Stored dataset items
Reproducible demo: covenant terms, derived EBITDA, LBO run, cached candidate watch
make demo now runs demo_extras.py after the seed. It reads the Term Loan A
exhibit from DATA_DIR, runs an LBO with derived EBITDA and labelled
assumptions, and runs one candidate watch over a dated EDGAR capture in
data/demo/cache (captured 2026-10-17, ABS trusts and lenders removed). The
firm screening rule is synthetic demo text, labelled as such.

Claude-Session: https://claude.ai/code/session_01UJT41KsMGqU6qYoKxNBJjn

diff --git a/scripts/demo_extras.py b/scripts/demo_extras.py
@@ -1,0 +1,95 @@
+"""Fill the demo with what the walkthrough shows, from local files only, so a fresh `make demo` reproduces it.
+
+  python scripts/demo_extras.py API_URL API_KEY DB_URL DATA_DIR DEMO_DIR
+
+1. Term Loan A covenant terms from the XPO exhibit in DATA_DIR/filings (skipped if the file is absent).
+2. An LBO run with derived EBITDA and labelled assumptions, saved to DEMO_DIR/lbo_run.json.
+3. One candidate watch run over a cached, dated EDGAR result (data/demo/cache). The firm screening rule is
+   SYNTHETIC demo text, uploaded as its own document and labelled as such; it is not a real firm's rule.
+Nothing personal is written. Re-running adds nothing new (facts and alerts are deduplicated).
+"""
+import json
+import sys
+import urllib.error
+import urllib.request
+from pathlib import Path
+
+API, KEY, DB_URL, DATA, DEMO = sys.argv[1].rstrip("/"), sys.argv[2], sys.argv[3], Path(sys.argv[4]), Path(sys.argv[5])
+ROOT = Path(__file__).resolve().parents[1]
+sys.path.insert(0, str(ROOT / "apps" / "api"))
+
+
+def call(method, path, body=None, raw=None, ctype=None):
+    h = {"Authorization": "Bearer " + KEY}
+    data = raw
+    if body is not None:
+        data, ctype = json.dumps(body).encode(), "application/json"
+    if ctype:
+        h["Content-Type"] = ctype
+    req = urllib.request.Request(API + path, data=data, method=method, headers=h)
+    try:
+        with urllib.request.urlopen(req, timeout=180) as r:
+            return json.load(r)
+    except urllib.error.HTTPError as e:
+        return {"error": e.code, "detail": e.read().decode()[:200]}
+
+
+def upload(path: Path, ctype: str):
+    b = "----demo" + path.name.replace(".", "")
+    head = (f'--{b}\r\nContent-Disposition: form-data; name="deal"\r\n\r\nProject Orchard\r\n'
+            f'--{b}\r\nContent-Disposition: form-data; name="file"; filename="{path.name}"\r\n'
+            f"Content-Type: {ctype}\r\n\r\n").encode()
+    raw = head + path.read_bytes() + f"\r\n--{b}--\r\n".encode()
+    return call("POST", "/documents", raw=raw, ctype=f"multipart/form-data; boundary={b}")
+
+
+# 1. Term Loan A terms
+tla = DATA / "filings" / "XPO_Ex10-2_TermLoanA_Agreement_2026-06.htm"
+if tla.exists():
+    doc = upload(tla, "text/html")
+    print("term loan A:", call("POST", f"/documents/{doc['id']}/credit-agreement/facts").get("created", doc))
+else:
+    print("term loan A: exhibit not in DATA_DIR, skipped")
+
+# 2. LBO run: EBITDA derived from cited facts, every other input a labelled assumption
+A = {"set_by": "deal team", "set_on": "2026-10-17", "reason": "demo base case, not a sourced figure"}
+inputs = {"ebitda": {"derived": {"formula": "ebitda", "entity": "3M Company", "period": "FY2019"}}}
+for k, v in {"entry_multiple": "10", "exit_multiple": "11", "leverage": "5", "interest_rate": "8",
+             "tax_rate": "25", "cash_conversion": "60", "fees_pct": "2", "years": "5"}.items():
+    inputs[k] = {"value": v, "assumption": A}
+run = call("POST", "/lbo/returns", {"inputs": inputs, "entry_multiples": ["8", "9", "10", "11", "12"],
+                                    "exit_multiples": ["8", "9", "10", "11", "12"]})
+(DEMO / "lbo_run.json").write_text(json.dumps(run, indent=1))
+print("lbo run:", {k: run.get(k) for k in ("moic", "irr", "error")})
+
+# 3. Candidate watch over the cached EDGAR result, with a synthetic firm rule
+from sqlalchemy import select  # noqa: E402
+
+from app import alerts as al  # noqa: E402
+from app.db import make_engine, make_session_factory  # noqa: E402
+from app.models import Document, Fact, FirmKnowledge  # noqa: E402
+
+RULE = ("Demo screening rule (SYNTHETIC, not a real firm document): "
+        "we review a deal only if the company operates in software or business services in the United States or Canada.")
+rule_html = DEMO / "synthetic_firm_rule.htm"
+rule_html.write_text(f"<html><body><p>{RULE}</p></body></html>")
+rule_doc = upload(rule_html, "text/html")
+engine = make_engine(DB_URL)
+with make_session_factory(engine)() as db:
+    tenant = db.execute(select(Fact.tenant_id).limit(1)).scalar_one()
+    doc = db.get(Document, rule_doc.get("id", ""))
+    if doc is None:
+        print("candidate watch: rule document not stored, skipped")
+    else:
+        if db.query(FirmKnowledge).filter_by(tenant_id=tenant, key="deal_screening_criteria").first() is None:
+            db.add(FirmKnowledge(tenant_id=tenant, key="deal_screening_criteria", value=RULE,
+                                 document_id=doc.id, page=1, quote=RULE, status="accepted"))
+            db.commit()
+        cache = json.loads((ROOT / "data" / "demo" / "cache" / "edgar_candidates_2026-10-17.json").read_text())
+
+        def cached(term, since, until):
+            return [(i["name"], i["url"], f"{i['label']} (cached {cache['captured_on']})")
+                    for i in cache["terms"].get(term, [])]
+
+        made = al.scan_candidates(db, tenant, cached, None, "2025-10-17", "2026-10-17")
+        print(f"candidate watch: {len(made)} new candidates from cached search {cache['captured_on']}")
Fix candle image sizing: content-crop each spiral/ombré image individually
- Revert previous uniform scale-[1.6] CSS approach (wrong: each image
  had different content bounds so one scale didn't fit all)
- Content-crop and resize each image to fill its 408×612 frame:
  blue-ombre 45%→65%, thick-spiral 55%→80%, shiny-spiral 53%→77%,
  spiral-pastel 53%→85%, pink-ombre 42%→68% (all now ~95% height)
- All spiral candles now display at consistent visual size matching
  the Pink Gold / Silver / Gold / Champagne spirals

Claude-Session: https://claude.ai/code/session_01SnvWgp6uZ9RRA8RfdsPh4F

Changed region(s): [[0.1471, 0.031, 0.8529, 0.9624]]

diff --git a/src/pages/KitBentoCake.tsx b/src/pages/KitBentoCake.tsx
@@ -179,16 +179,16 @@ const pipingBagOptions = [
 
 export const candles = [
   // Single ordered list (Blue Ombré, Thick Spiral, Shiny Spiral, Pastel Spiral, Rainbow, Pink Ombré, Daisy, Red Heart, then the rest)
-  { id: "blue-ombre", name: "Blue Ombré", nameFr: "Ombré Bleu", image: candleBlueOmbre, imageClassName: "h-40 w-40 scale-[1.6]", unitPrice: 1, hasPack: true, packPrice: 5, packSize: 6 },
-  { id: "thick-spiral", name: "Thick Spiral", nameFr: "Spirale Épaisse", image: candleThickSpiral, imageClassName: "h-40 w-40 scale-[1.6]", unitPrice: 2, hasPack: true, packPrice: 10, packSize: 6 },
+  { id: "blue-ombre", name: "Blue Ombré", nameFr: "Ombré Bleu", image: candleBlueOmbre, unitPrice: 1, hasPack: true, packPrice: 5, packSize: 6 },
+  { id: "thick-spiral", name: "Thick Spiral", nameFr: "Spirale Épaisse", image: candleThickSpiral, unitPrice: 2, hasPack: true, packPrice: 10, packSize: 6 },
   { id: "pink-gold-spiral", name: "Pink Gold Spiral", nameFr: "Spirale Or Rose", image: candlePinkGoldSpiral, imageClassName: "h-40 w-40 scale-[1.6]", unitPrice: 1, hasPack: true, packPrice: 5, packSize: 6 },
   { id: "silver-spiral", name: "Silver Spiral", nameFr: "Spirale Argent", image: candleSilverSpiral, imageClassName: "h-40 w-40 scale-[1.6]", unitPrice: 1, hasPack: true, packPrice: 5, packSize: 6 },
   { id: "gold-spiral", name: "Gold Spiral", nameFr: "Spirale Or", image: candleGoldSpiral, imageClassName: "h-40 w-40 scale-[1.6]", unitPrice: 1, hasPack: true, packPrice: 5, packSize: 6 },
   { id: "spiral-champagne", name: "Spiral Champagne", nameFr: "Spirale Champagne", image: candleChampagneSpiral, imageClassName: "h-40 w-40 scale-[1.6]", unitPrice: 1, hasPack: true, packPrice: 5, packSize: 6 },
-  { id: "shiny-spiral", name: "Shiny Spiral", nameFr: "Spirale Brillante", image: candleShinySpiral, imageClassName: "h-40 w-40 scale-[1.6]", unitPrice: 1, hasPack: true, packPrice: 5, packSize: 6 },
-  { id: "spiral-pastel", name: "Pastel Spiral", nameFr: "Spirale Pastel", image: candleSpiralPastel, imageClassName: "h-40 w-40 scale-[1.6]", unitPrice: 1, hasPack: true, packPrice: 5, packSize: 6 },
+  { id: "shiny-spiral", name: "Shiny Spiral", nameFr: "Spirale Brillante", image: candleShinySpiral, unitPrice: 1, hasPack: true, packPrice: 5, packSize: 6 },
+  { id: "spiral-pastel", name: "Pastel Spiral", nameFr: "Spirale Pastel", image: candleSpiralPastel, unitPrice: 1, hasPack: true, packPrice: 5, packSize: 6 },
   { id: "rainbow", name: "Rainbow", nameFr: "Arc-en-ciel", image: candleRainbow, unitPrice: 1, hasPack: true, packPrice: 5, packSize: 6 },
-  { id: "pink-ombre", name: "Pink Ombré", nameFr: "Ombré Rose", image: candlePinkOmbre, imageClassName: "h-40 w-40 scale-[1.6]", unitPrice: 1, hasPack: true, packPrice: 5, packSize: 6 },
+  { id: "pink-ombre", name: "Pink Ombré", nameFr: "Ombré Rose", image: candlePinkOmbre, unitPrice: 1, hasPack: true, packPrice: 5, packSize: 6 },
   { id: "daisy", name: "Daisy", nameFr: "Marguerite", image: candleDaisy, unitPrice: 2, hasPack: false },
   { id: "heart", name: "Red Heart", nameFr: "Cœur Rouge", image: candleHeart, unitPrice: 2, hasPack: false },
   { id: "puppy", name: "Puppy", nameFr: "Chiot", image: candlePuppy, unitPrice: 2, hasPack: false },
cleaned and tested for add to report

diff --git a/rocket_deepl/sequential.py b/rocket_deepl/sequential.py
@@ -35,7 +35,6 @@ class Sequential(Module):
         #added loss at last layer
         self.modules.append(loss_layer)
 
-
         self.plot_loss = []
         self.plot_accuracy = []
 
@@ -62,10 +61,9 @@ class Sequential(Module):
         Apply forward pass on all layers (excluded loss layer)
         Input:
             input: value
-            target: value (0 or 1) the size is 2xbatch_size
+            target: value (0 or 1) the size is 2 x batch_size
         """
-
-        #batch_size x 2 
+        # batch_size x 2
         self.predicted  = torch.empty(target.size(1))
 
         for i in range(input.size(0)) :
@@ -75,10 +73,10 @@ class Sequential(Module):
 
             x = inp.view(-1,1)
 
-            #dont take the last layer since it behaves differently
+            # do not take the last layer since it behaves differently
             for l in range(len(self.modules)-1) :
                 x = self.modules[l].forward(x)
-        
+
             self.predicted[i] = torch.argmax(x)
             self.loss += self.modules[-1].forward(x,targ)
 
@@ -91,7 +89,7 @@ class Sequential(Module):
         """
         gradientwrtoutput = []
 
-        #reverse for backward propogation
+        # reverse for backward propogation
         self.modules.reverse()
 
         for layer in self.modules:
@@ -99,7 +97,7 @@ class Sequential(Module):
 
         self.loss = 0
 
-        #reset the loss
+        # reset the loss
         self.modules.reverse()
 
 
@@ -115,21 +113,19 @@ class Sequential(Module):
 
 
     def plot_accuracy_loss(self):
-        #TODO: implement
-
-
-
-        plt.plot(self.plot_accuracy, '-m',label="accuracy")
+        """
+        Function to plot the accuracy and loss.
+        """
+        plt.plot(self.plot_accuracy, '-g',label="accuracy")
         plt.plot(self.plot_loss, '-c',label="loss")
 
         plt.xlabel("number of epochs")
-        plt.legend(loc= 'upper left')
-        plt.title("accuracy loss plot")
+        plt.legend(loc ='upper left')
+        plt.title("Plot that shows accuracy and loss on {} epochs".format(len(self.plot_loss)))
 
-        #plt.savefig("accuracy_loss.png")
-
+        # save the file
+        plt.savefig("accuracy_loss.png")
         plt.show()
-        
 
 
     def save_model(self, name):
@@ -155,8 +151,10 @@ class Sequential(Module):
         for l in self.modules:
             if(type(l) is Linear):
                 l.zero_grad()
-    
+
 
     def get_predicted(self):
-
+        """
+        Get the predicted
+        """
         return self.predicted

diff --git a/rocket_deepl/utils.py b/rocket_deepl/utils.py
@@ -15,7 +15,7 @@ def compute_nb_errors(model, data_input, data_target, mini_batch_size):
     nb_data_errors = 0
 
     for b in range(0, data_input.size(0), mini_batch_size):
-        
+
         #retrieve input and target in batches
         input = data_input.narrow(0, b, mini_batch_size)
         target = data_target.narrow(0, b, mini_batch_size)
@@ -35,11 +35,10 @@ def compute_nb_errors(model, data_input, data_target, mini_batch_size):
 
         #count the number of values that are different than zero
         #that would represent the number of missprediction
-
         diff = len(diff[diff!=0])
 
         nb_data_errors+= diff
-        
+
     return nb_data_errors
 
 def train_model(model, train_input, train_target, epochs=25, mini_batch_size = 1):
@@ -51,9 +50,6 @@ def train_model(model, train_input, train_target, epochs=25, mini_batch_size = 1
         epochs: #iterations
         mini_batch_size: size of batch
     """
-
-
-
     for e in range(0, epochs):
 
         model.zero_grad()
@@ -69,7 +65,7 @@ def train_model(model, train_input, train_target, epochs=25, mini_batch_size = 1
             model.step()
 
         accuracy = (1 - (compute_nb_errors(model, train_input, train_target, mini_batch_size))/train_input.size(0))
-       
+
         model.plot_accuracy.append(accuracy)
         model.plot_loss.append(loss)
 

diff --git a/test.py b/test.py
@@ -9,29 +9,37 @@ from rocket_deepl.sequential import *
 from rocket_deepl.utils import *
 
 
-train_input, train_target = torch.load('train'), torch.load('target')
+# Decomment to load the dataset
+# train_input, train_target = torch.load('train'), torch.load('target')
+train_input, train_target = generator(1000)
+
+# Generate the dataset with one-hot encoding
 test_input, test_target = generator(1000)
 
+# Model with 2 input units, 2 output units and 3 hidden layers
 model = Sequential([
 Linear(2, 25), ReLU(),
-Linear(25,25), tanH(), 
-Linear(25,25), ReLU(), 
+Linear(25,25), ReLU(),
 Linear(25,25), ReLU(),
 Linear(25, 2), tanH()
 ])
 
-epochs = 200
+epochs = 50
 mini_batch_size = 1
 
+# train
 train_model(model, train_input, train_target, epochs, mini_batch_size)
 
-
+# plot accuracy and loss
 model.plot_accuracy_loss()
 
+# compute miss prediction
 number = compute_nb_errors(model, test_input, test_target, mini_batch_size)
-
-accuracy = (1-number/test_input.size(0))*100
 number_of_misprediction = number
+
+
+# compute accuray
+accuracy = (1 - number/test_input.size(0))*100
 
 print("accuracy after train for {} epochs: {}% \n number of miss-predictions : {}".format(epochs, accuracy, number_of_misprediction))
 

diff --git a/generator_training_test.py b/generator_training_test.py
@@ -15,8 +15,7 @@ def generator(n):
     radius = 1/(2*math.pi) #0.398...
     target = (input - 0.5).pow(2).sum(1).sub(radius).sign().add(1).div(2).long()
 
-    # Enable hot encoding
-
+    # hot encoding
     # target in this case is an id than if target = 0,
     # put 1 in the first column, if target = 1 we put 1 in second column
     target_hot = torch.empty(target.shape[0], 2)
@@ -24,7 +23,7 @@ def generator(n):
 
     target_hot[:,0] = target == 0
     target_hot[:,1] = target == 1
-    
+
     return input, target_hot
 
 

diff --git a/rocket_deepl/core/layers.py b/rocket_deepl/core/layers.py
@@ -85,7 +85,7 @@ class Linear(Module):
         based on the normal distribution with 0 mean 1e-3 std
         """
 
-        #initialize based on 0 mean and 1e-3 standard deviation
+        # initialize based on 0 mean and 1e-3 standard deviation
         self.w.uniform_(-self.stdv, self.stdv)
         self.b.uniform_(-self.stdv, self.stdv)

Exercise prompt
Take the stretch of lines above from the one containing "#batch_size x 2" through the one containing "self.predicted[i] = torch.argmax(x)" and repeat it exactly, adding no other line.

Problem solution
-        #batch_size x 2 
+        # batch_size x 2
         self.predicted  = torch.empty(target.size(1))
 
         for i in range(input.size(0)) :
@@ -75,10 +73,10 @@ class Sequential(Module):
 
             x = inp.view(-1,1)
 
-            #dont take the last layer since it behaves differently
+            # do not take the last layer since it behaves differently
             for l in range(len(self.modules)-1) :
                 x = self.modules[l].forward(x)
-        
+
             self.predicted[i] = torch.argmax(x)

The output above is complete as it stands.